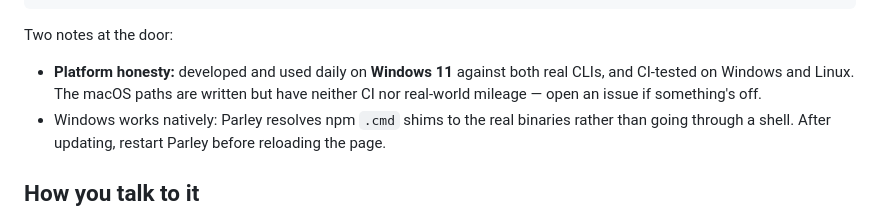
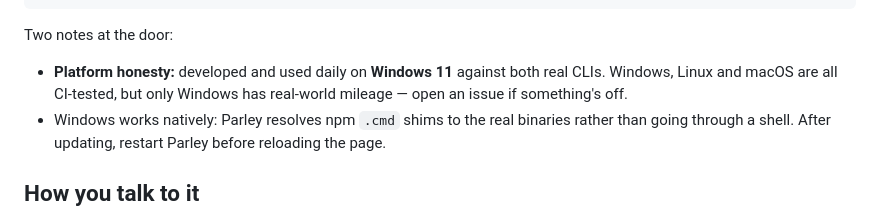
Before and after one commit to auspex0/parley, a Markdown page: README.md, the part around the change. GitHub-like rendering.

Commit message:
Record macOS CI coverage after its first green run
Both macos-latest jobs passed on the branch dispatch, so the
platform-honesty line can now truthfully say all three OSes are
CI-tested. Real-world mileage remains Windows-only.

Co-Authored-By: Claude Fable 5 <noreply@anthropic.com>

```diff
--- a/README.md
+++ b/README.md
@@ -45,7 +45,7 @@ npm start    # `npm link` here gives you the global `parley` command
 
 Two notes at the door:
 
-- **Platform honesty:** developed and used daily on **Windows 11** against both real CLIs, and CI-tested on Windows and Linux. The macOS paths are written but have neither CI nor real-world mileage — open an issue if something's off.
+- **Platform honesty:** developed and used daily on **Windows 11** against both real CLIs. Windows, Linux and macOS are all CI-tested, but only Windows has real-world mileage — open an issue if something's off.
 - Windows works natively: Parley resolves npm `.cmd` shims to the real binaries rather than going through a shell. After updating, restart Parley before reloading the page.
 
 ## How you talk to it
```
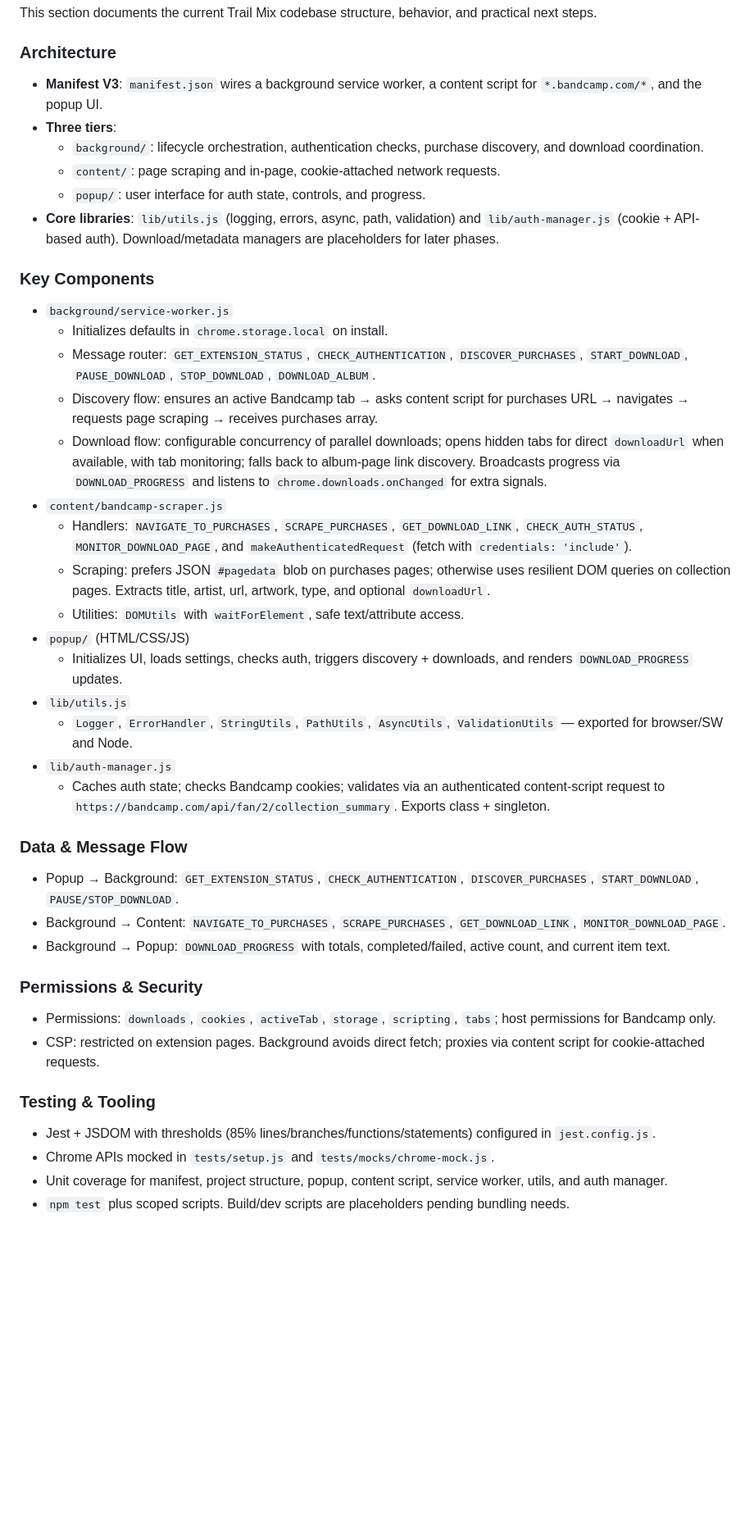
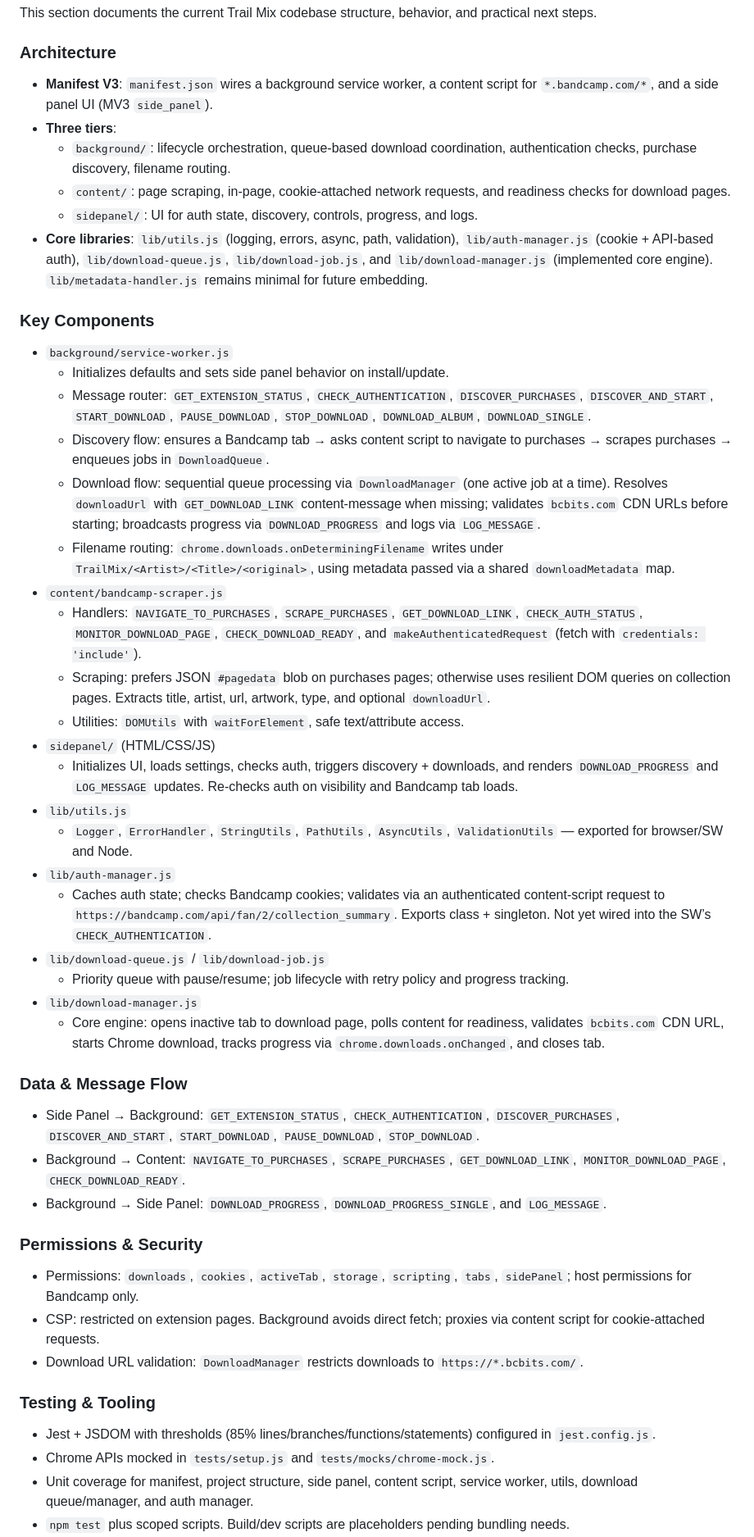
Before and after one commit to xdjs/TrailMix, a Markdown page: AGENTS.md, the part around the change printed below. Shown: that part at 82% size. Drawn GitHub-style; blank space fills up the shorter version.

```diff
--- a/AGENTS.md
+++ b/AGENTS.md
@@ -234,41 +234,47 @@ This approach demonstrates that AI can be a powerful partner in software develop
 This section documents the current Trail Mix codebase structure, behavior, and practical next steps.
 
 ### Architecture
-- **Manifest V3**: `manifest.json` wires a background service worker, a content script for `*.bandcamp.com/*`, and the popup UI.
+- **Manifest V3**: `manifest.json` wires a background service worker, a content script for `*.bandcamp.com/*`, and a side panel UI (MV3 `side_panel`).
 - **Three tiers**:
-  - `background/`: lifecycle orchestration, authentication checks, purchase discovery, and download coordination.
-  - `content/`: page scraping and in-page, cookie-attached network requests.
-  - `popup/`: user interface for auth state, controls, and progress.
-- **Core libraries**: `lib/utils.js` (logging, errors, async, path, validation) and `lib/auth-manager.js` (cookie + API-based auth). Download/metadata managers are placeholders for later phases.
+  - `background/`: lifecycle orchestration, queue-based download coordination, authentication checks, purchase discovery, filename routing.
+  - `content/`: page scraping, in-page, cookie-attached network requests, and readiness checks for download pages.
+  - `sidepanel/`: UI for auth state, discovery, controls, progress, and logs.
+- **Core libraries**: `lib/utils.js` (logging, errors, async, path, validation), `lib/auth-manager.js` (cookie + API-based auth), `lib/download-queue.js`, `lib/download-job.js`, and `lib/download-manager.js` (implemented core engine). `lib/metadata-handler.js` remains minimal for future embedding.
 
 ### Key Components
 - `background/service-worker.js`
-  - Initializes defaults in `chrome.storage.local` on install.
-  - Message router: `GET_EXTENSION_STATUS`, `CHECK_AUTHENTICATION`, `DISCOVER_PURCHASES`, `START_DOWNLOAD`, `PAUSE_DOWNLOAD`, `STOP_DOWNLOAD`, `DOWNLOAD_ALBUM`.
-  - Discovery flow: ensures an active Bandcamp tab → asks content script for purchases URL → navigates → requests page scraping → receives purchases array.
-  - Download flow: configurable concurrency of parallel downloads; opens hidden tabs for direct `downloadUrl` when available, with tab monitoring; falls back to album-page link discovery. Broadcasts progress via `DOWNLOAD_PROGRESS` and listens to `chrome.downloads.onChanged` for extra signals.
+  - Initializes defaults and sets side panel behavior on install/update.
+  - Message router: `GET_EXTENSION_STATUS`, `CHECK_AUTHENTICATION`, `DISCOVER_PURCHASES`, `DISCOVER_AND_START`, `START_DOWNLOAD`, `PAUSE_DOWNLOAD`, `STOP_DOWNLOAD`, `DOWNLOAD_ALBUM`, `DOWNLOAD_SINGLE`.
+  - Discovery flow: ensures a Bandcamp tab → asks content script to navigate to purchases → scrapes purchases → enqueues jobs in `DownloadQueue`.
+  - Download flow: sequential queue processing via `DownloadManager` (one active job at a time). Resolves `downloadUrl` with `GET_DOWNLOAD_LINK` content-message when missing; validates `bcbits.com` CDN URLs before starting; broadcasts progress via `DOWNLOAD_PROGRESS` and logs via `LOG_MESSAGE`.
+  - Filename routing: `chrome.downloads.onDeterminingFilename` writes under `TrailMix/<Artist>/<Title>/<original>`, using metadata passed via a shared `downloadMetadata` map.
 - `content/bandcamp-scraper.js`
-  - Handlers: `NAVIGATE_TO_PURCHASES`, `SCRAPE_PURCHASES`, `GET_DOWNLOAD_LINK`, `CHECK_AUTH_STATUS`, `MONITOR_DOWNLOAD_PAGE`, and `makeAuthenticatedRequest` (fetch with `credentials: 'include'`).
+  - Handlers: `NAVIGATE_TO_PURCHASES`, `SCRAPE_PURCHASES`, `GET_DOWNLOAD_LINK`, `CHECK_AUTH_STATUS`, `MONITOR_DOWNLOAD_PAGE`, `CHECK_DOWNLOAD_READY`, and `makeAuthenticatedRequest` (fetch with `credentials: 'include'`).
   - Scraping: prefers JSON `#pagedata` blob on purchases pages; otherwise uses resilient DOM queries on collection pages. Extracts title, artist, url, artwork, type, and optional `downloadUrl`.
   - Utilities: `DOMUtils` with `waitForElement`, safe text/attribute access.
-- `popup/` (HTML/CSS/JS)
-  - Initializes UI, loads settings, checks auth, triggers discovery + downloads, and renders `DOWNLOAD_PROGRESS` updates.
+- `sidepanel/` (HTML/CSS/JS)
+  - Initializes UI, loads settings, checks auth, triggers discovery + downloads, and renders `DOWNLOAD_PROGRESS` and `LOG_MESSAGE` updates. Re-checks auth on visibility and Bandcamp tab loads.
 - `lib/utils.js`
   - `Logger`, `ErrorHandler`, `StringUtils`, `PathUtils`, `AsyncUtils`, `ValidationUtils` — exported for browser/SW and Node.
 - `lib/auth-manager.js`
-  - Caches auth state; checks Bandcamp cookies; validates via an authenticated content-script request to `https://bandcamp.com/api/fan/2/collection_summary`. Exports class + singleton.
+  - Caches auth state; checks Bandcamp cookies; validates via an authenticated content-script request to `https://bandcamp.com/api/fan/2/collection_summary`. Exports class + singleton. Not yet wired into the SW’s `CHECK_AUTHENTICATION`.
+- `lib/download-queue.js` / `lib/download-job.js`
+  - Priority queue with pause/resume; job lifecycle with retry policy and progress tracking.
+- `lib/download-manager.js`
+  - Core engine: opens inactive tab to download page, polls content for readiness, validates `bcbits.com` CDN URL, starts Chrome download, tracks progress via `chrome.downloads.onChanged`, and closes tab.
 
 ### Data & Message Flow
-- Popup → Background: `GET_EXTENSION_STATUS`, `CHECK_AUTHENTICATION`, `DISCOVER_PURCHASES`, `START_DOWNLOAD`, `PAUSE/STOP_DOWNLOAD`.
-- Background → Content: `NAVIGATE_TO_PURCHASES`, `SCRAPE_PURCHASES`, `GET_DOWNLOAD_LINK`, `MONITOR_DOWNLOAD_PAGE`.
-- Background → Popup: `DOWNLOAD_PROGRESS` with totals, completed/failed, active count, and current item text.
+- Side Panel → Background: `GET_EXTENSION_STATUS`, `CHECK_AUTHENTICATION`, `DISCOVER_PURCHASES`, `DISCOVER_AND_START`, `START_DOWNLOAD`, `PAUSE_DOWNLOAD`, `STOP_DOWNLOAD`.
+- Background → Content: `NAVIGATE_TO_PURCHASES`, `SCRAPE_PURCHASES`, `GET_DOWNLOAD_LINK`, `MONITOR_DOWNLOAD_PAGE`, `CHECK_DOWNLOAD_READY`.
+- Background → Side Panel: `DOWNLOAD_PROGRESS`, `DOWNLOAD_PROGRESS_SINGLE`, and `LOG_MESSAGE`.
 
 ### Permissions & Security
-- Permissions: `downloads`, `cookies`, `activeTab`, `storage`, `scripting`, `tabs`; host permissions for Bandcamp only.
+- Permissions: `downloads`, `cookies`, `activeTab`, `storage`, `scripting`, `tabs`, `sidePanel`; host permissions for Bandcamp only.
 - CSP: restricted on extension pages. Background avoids direct fetch; proxies via content script for cookie-attached requests.
+- Download URL validation: `DownloadManager` restricts downloads to `https://*.bcbits.com/`.
 
 ### Testing & Tooling
 - Jest + JSDOM with thresholds (85% lines/branches/functions/statements) configured in `jest.config.js`.
 - Chrome APIs mocked in `tests/setup.js` and `tests/mocks/chrome-mock.js`.
-- Unit coverage for manifest, project structure, popup, content script, service worker, utils, and auth manager.
+- Unit coverage for manifest, project structure, side panel, content script, service worker, utils, download queue/manager, and auth manager.
 - `npm test` plus scoped scripts. Build/dev scripts are placeholders pending bundling needs.
```
Also changed, not shown: other parts of AGENTS.md (+39 -3 lines).
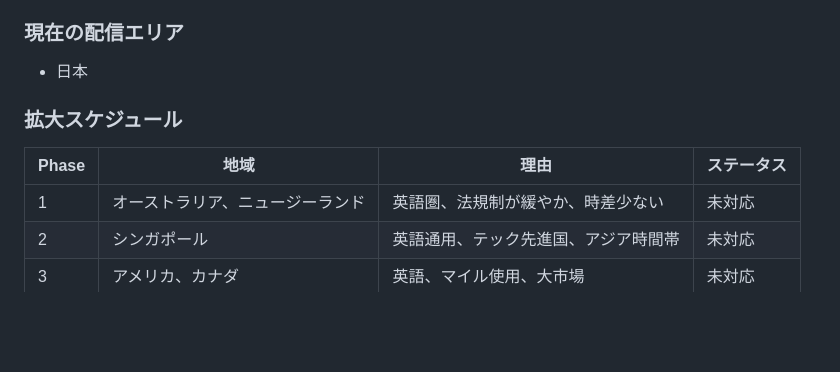
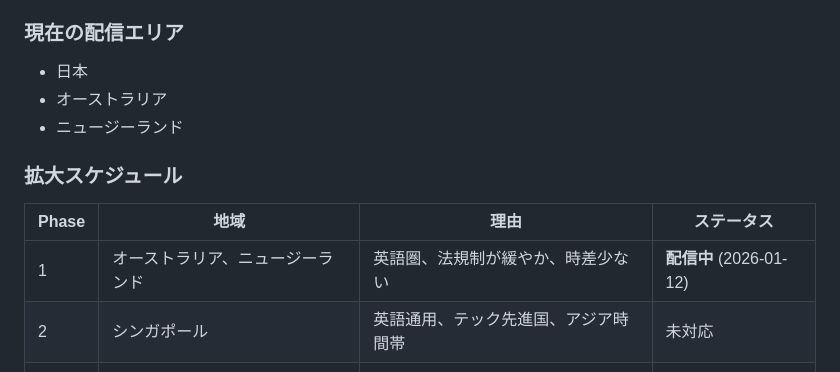
Before and after one commit to sawasige/runrun-ios, a Markdown page: README.md, the part around the change. Drawn GitHub-style; blank space fills up the shorter version.

Commit message:
配信エリア: Phase 1 オーストラリア・ニュージーランド配信開始
Co-Authored-By: Claude Opus 4.5 <noreply@anthropic.com>

```diff
--- a/README.md
+++ b/README.md
@@ -134,12 +134,14 @@ AnalyticsService.logEvent("event_name", parameters: ["key": "value"])
 ### 現在の配信エリア
 
 - 日本
+- オーストラリア
+- ニュージーランド
 
 ### 拡大スケジュール
 
 | Phase | 地域 | 理由 | ステータス |
 |-------|------|------|-----------|
-| 1 | オーストラリア、ニュージーランド | 英語圏、法規制が緩やか、時差少ない | 未対応 |
+| 1 | オーストラリア、ニュージーランド | 英語圏、法規制が緩やか、時差少ない | **配信中** (2026-01-12) |
 | 2 | シンガポール | 英語通用、テック先進国、アジア時間帯 | 未対応 |
 | 3 | アメリカ、カナダ | 英語、マイル使用、大市場 | 未対応 |
 | 4 | イギリス | 英語、マイル使用 | 未対応 |
```
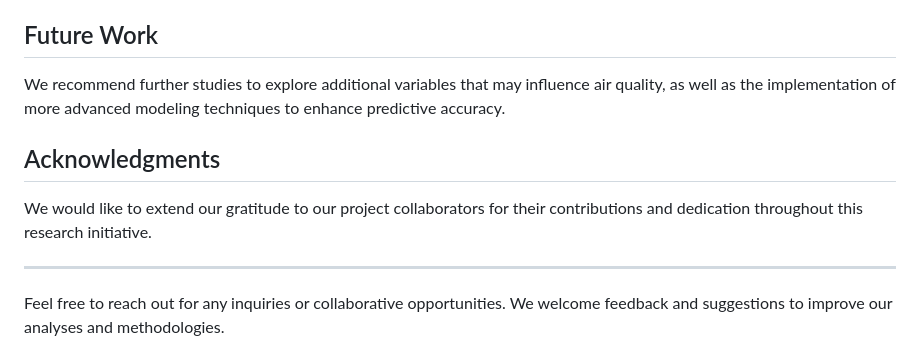
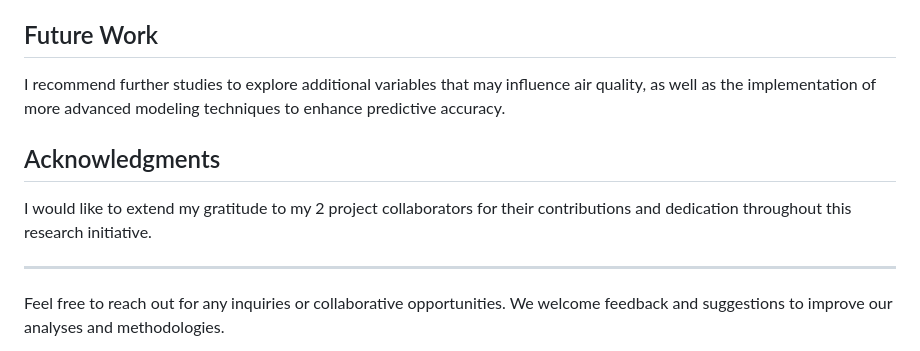
Before and after one commit to hoodiesX/UsticaPollution, a Markdown page: README.md, the part around the change. Rendered like a GitHub page.

```diff
--- a/README.md
+++ b/README.md
@@ -34,11 +34,11 @@ This project not only sheds light on the environmental challenges facing Lombard
 
 ## Future Work
 
-We recommend further studies to explore additional variables that may influence air quality, as well as the implementation of more advanced modeling techniques to enhance predictive accuracy.
+I recommend further studies to explore additional variables that may influence air quality, as well as the implementation of more advanced modeling techniques to enhance predictive accuracy.
 
 ## Acknowledgments
 
-We would like to extend our gratitude to our project collaborators for their contributions and dedication throughout this research initiative.
+I would like to extend my gratitude to my 2 project collaborators for their contributions and dedication throughout this research initiative.
 
 ---
 
```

####################

Lines in the listing above that contain the word "attached" must be copied; leave out the rest.

• REPLY:
-  - `content/`: page scraping and in-page, cookie-attached network requests.
+  - `content/`: page scraping, in-page, cookie-attached network requests, and readiness checks for download pages.
 - CSP: restricted on extension pages. Background avoids direct fetch; proxies via content script for cookie-attached requests.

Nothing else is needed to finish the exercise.